The story is self-aware of its future. The motifs of cycles and rotation and repetition play into the fact that the story has been told many times before, and that it will keep repeating. The circular stage rotates, sometimes sending characters in opposite directions, or sends them fighting against the direction. The way the pieces of the stage can move clockwise and counterclockwise reminds me of the flow of time, and how Hadestown does not adhere to it. The musical unfolds linearly, but repeats itself at the end. During the final song before curtain call, Orpheus and Eurydice speak lines that they said in the beginning of the show.
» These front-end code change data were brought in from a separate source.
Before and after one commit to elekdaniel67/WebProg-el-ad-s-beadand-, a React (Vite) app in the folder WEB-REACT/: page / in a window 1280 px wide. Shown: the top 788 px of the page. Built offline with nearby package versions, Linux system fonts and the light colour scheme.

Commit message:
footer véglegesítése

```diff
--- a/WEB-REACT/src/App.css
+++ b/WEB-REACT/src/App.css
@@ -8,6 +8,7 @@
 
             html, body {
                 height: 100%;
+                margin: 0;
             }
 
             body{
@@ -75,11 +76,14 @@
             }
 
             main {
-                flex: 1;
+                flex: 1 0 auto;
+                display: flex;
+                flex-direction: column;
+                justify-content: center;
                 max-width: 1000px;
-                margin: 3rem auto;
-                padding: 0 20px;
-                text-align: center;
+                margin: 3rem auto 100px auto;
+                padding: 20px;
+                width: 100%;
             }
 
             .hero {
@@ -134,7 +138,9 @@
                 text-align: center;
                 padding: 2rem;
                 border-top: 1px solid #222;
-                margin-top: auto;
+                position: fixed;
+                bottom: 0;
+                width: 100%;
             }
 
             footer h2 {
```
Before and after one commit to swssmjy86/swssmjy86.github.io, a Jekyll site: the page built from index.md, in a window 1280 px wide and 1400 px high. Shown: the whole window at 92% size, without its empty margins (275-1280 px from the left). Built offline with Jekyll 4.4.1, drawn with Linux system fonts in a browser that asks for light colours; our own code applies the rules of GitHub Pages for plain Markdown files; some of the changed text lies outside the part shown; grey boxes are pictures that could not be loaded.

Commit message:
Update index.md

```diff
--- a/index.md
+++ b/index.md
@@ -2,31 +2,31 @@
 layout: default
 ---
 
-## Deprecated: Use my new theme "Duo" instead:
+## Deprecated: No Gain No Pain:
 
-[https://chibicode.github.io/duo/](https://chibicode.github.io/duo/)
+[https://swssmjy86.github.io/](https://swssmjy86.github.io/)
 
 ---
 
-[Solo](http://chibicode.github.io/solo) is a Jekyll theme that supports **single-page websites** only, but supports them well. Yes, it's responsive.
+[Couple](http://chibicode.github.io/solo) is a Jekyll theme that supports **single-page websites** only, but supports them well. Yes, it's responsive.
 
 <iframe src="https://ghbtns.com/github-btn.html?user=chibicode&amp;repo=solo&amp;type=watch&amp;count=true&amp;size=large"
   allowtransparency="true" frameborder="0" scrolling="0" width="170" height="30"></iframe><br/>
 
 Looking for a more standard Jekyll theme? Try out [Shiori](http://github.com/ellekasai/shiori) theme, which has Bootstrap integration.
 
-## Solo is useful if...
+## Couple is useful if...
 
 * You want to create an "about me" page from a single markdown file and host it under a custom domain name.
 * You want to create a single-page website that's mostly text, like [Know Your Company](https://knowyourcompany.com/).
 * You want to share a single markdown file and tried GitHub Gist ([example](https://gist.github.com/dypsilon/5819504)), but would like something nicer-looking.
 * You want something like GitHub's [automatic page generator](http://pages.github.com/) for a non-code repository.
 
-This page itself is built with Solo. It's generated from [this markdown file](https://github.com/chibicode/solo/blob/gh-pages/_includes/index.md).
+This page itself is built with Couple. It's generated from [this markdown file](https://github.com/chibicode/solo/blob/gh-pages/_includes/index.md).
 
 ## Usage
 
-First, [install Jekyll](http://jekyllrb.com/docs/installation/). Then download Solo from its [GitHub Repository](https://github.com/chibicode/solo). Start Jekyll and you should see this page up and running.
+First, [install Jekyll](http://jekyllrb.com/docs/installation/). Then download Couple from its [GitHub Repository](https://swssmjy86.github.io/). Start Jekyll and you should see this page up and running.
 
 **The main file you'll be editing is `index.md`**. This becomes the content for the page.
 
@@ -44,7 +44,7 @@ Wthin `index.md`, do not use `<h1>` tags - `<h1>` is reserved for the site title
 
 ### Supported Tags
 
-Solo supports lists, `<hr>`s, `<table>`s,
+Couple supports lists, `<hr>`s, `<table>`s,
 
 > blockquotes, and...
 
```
Their story starts like this: Orpheus and Eurydice fall in love and Eurydice dies. In Hadestown, she dies by being tempted into the Underworld by Hades and his offer of a full belly. Orpheus, a prodigy with the lyre, plays a song that opens the way to the Underworld, and he pleads with Hades to free his wife. Hades in Hadestown will not let Eurydice leave, but after Orpheus’ song touches Hades’ heart, he offers to let the lovers leave under one condition: Orpheus has to walk out of Hadestown alone, with Eurydice behind. If Orpheus can make it out without turning around, then they will be free.
But it’s a tragedy, remember? Doubt creeps in and during the show’s climax, with Eurydice singing “I’m right behind you”, Orpheus, unable to take it any longer, turns to face her. The lights come up, blinding, revealing his fatal mistake. The stage lowers, and Eurydice disappears.
After a long moment, Hermes comes on stage and starts the reprise of The Road to Hell. It’s an old tale, he sings. “It’s a sad song, but we sing it anyway.” Hermes guides the narrative of the ending, reflecting that we know how the story ends, and we keep singing it “as if it might turn out this time.”
And we’re gonna sing it again.
What could have been a somber ending accepts its events and turns hopeful. The chorus continues to sing as Orpheus and Eurydice join them on stage again, repeating their introductions from the beginning.
I can’t be the only one whose favorite play was Hamlet in high school. Something about the angst and the melodrama drew me to it. Hamlet is a tragedy, and further, Romeo and Juliet may be the most read play in high school. Like this pair of ill-fated lovers, Orpheus and Eurydice do not end happily.
There’s something magnetic about Hadestown. We know what will happen from the beginning, that the story will end badly.
But why do we watch, if we know it ends in tragedy?
David E. Rihas in his TED Talk theorizes that in the highs and lows of tragic stories we find catharsis — “a feeling of relief and emotional purification.” This theory of catharsis comes from Aristotle.
Tragedies can make us feel “at least that’s not happening to me”, or “I should hug my cat more.” We feel introspective and grateful for what we have, and can use tragedy as good distraction from our own lives.
What do I get from Hadestown? The satisfaction of watching Orpheus’ song evolve. Vindication when Orpheus and Eurydice make a plan to walk out of Hell together. Yes, I think, it’s going to work. The gut-punch of the bright lights coming up when Orpheus turns around. I watch Eurydice disappear, having fallen for Orpheus almost making it out. Somehow I hoped that this time, Orpheus will not turn around. But he does. And there is relief in that too.
Hadestown has taught me that there is satisfaction in tragedy. That even if a story ends sadly, it is still worth telling. And, that there must be a grain of hope in tragedy. Without it, Hadestown would not continue, and it would not have seen the success it has. Hadestown has won 8 Tony awards and a Grammy for Best Musical Theater Album.
is a writer based in North Carolina. She attends writing classes of all kinds at UNC Chapel Hill and has a particular fondness for sharp imagery. In her free time, she drafts her own novels.